Leading Human Beings in Schools

Jonathan YoungPost by JONATHAN YOUNG
Doctoral Researcher, University of Leicester

I am writing in response to the thoughts expressed by both Diane Reay and Robert Loe on this blog. Diane recognised the problem of high stakes testing in schools, which, if given too much importance in schools, overlooks the wider roles of developing character and non-cognitive skills. Robert recognised humans as ‘society’s greatest resource’ and wrote about the importance of relational health in schools. I would like to add my thoughts to this issue by focussing on relationships in schools. Continue reading Leading Human Beings in Schools

New evidence on childrens’ voices and rights. But does DfE get it?

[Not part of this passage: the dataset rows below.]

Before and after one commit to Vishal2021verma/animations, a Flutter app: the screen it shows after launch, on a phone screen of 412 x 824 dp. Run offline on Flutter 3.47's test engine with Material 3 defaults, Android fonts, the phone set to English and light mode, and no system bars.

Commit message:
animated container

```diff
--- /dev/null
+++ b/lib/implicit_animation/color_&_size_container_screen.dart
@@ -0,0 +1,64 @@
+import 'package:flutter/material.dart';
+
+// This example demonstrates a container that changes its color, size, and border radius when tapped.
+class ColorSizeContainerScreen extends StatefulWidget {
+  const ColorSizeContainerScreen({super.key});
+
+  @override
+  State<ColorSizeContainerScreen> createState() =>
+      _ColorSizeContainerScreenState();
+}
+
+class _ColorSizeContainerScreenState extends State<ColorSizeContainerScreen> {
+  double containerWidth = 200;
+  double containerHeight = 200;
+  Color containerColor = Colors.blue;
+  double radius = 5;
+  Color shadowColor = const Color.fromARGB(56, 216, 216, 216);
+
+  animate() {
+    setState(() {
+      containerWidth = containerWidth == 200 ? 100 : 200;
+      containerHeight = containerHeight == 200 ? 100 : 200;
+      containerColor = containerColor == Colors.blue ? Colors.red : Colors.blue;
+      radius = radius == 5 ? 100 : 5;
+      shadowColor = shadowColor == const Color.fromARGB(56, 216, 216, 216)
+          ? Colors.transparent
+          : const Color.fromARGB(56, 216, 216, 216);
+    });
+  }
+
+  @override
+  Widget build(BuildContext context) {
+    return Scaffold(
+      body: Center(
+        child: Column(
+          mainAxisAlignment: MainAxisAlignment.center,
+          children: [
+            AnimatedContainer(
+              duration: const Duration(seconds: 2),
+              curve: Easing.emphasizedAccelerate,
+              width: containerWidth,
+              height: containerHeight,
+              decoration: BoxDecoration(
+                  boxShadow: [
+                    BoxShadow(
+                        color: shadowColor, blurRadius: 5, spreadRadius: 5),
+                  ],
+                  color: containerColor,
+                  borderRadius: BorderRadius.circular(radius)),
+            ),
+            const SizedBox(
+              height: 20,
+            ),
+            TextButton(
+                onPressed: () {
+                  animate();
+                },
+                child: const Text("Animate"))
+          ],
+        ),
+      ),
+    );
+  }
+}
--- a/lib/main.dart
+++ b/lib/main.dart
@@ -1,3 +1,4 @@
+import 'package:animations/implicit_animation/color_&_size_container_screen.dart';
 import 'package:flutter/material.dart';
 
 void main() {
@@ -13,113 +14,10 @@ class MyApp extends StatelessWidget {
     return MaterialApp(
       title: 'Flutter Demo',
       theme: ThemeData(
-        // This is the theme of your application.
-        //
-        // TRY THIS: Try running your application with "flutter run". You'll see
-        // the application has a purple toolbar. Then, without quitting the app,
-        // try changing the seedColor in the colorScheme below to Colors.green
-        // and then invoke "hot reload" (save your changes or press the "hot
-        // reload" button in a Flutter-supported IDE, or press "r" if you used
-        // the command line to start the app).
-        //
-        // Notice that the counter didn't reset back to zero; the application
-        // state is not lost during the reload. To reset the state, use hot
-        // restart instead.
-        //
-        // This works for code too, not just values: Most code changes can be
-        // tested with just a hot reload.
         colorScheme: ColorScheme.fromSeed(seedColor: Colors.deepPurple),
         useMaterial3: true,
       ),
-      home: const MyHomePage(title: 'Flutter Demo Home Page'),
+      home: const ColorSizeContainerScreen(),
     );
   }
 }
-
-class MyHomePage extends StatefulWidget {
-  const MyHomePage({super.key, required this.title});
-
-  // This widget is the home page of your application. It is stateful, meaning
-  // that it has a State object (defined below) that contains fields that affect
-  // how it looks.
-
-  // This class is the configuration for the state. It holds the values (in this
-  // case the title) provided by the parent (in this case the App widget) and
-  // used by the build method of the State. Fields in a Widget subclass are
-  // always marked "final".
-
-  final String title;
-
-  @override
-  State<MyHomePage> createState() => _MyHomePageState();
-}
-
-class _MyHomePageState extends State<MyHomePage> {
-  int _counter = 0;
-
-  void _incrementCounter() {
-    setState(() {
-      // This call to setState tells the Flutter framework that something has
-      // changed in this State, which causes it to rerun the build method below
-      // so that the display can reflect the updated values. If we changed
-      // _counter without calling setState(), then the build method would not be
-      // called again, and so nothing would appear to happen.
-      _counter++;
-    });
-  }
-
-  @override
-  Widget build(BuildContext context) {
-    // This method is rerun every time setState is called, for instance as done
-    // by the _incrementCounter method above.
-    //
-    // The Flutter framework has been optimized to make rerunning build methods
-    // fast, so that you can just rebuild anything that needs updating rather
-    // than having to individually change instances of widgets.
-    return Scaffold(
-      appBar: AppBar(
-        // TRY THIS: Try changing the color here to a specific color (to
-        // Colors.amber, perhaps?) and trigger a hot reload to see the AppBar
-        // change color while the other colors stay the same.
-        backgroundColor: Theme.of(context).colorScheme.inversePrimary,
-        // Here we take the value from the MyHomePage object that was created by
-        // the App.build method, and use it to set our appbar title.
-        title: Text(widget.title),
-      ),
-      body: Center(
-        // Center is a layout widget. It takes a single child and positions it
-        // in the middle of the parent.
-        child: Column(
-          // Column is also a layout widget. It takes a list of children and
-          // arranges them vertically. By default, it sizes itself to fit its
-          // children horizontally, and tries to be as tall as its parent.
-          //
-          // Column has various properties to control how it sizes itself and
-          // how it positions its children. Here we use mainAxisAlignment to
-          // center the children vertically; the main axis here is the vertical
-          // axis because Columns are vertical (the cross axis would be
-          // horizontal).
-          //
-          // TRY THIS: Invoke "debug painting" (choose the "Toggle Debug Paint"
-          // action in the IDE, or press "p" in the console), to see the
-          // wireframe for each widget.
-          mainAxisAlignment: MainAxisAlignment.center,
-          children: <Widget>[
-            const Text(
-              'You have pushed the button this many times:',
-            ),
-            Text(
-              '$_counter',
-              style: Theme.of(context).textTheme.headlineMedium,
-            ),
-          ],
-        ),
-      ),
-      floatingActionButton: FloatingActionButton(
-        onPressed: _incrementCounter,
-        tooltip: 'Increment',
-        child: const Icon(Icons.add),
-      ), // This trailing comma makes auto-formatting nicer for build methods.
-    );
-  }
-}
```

Robin Alexanderpost by ROBIN ALEXANDER
Fellow of Wolfson College at the University of Cambridge

Children, their World, their Education. The basic premise of the Cambridge Primary Review (CPR) was as clear in the title of its final report as in its choice of investigative themes and questions: education is meaningful only when educators understand and coherently respond to the nature and needs of children and the society and world in which they are growing up. Mastering the practical skills of teaching is a necessary but not sufficient condition, and as an educational rationale mantras like ‘effective teaching’ take us to the nearest 3Rs test but no further. Continue reading New evidence on childrens’ voices and rights. But does DfE get it?

Free Schools: where next?

Rebecca Morrispost by REBECCA MORRIS
Doctoral Researcher, University of Birmingham

As the flagship education policy under the current coalition government, the Free Schools initiative has attracted substantial political, academic and media interest. It is no surprise, therefore, that with a general election looming, people are interested in knowing what direction the policy might take next. Continue reading Free Schools: where next?